Dulce de leche probably is the sweetest and most sticky thing I have tried in my life… and from the first time I tasted it, I couldn’t stop eating! My preferred way still is on bread or on top of a fresh croissant, but its full caramel flavour is also great in desserts, cakes and the like. You can find a lot of variations in texture and colour, depending on the cooking time. For me it is best when it has an intense brown colour and a chewy, pasty texture.
I have already tried a few variations on the plain caramel cream, for example a christmas version, spiced with cinammon and roasted chopped almonds. This time I added teaspoon of fleur de sel to my dulce de leche – inspired by all the salted caramel ice cream recipes I read during the summer all around the world of food blogs.

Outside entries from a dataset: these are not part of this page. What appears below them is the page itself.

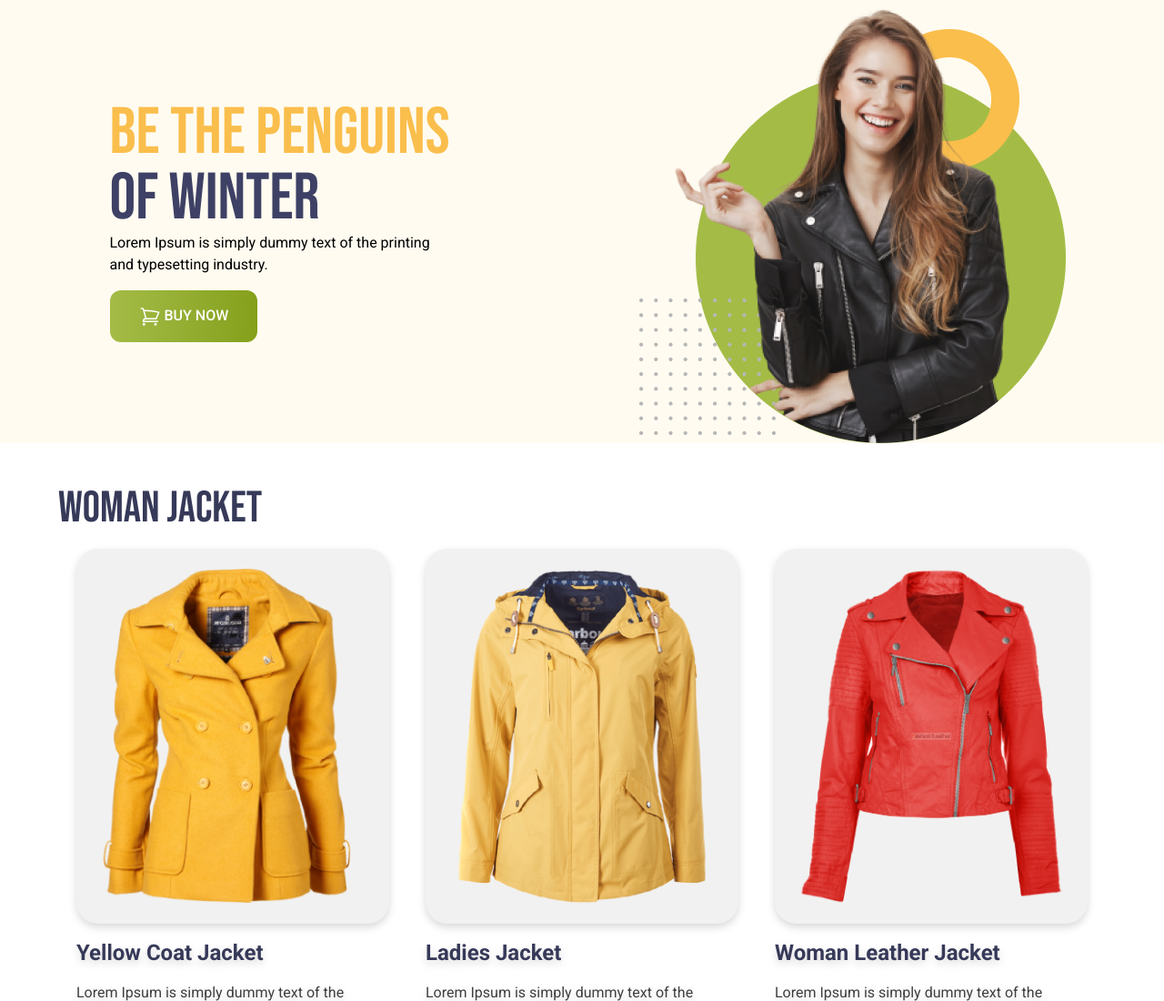
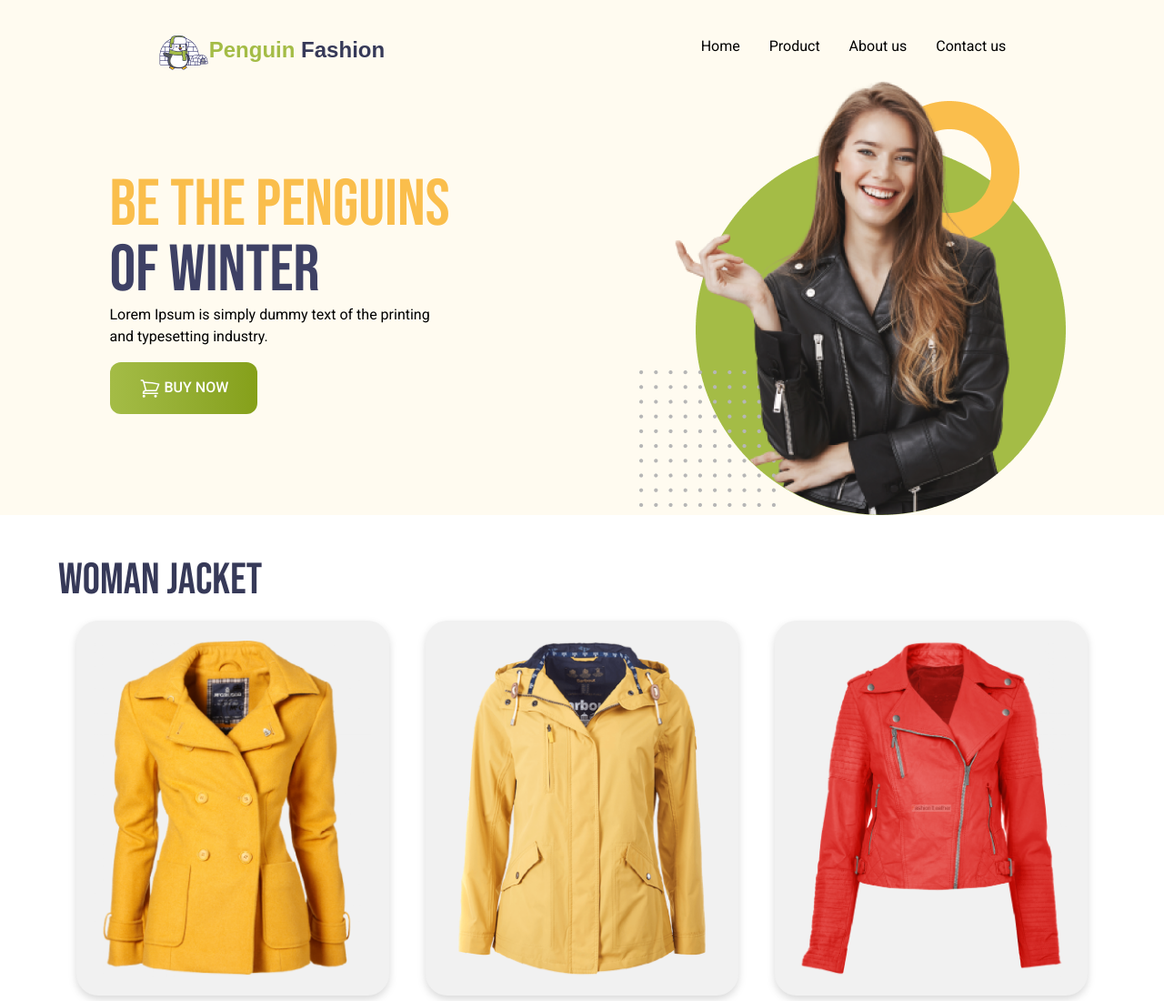
Before and after one commit to prodip36/penguin-fashion-tailwind, a plain HTML site: page index.html in a window 1280 px wide. Shown: the top 1100 px of the page at 91% size. Drawn offline with nearby package versions, Linux system fonts and the light colour scheme.

Commit message:
navbar created and finished

```diff
--- a/index.html
+++ b/index.html
@@ -16,14 +16,27 @@
 .font-bebas-neue {
   font-family: "Bebas Neue", sans-serif;
 }
+.font-montserrat {
+  font-family: "Montserrat", sans-serif;
+}
 </style>
 
 </head>
 <body class="font-roboto">
     <header class="bg-[#FFFBF0]">
         <!-- navbar start -->
-        <nav>
+        <nav class="flex justify-around pt-[39px]">
+          <div class="flex">
+            <img src="./images/Group 33071penguin.png" alt="">
+            <h1 class="font-montserrat font-bold text-2xl"><span class="text-[#A4BC46]">Penguin</span> <span class="text-[#363958]">Fashion</span></h1>
+          </div>
+          <div class=" md:space-x-7 lg:space-x-7 ">
 
+            <a href="">Home</a>
+            <a href="">Product</a>
+            <a href="">About us</a>
+            <a href="">Contact us</a>
+          </div>
         </nav>
         <!-- Banner content -->
          <div class="md:flex pl-4 md:items-center md:justify-around">
```
Also changed, not shown: images/Group 33071penguin.png (added), images/align-left.png (added).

The slightly salty note makes a nice contrast to the sweet caramel flavour.
You think that sounds and looks yummy? – It is! Don’t be afraid of the way of preparation. It is not a bit as dangerous as you may think and super easy.
Basically you are cooking a can of sweetened condensed milk in hot water until it has turned into this sweet caramel cream.
Therefore you can either place the can in a pot and cover it with water. Bring water to a simmer and cook for about 3 hours. Make sure, that the can is always covered with water. If it is not, you could indeed cause an explosion.
A similar but quicker way to your dulce de leche is to use a pressure cooking pot. Just follow the instructions for the pot you are using. The cooking time can be reduced to 45 minutes, and there is no need to check the water level.
In any case you should let the can cool down after cooking, until you feel comfortable holding it in your hands. Now open the can, season the caramel cream with salt, fill into a jar and: ENJOY! Keep refrigerated. You can also reprocess it into brigadeiros, a brasilian candy (recipes f. ex. here or here).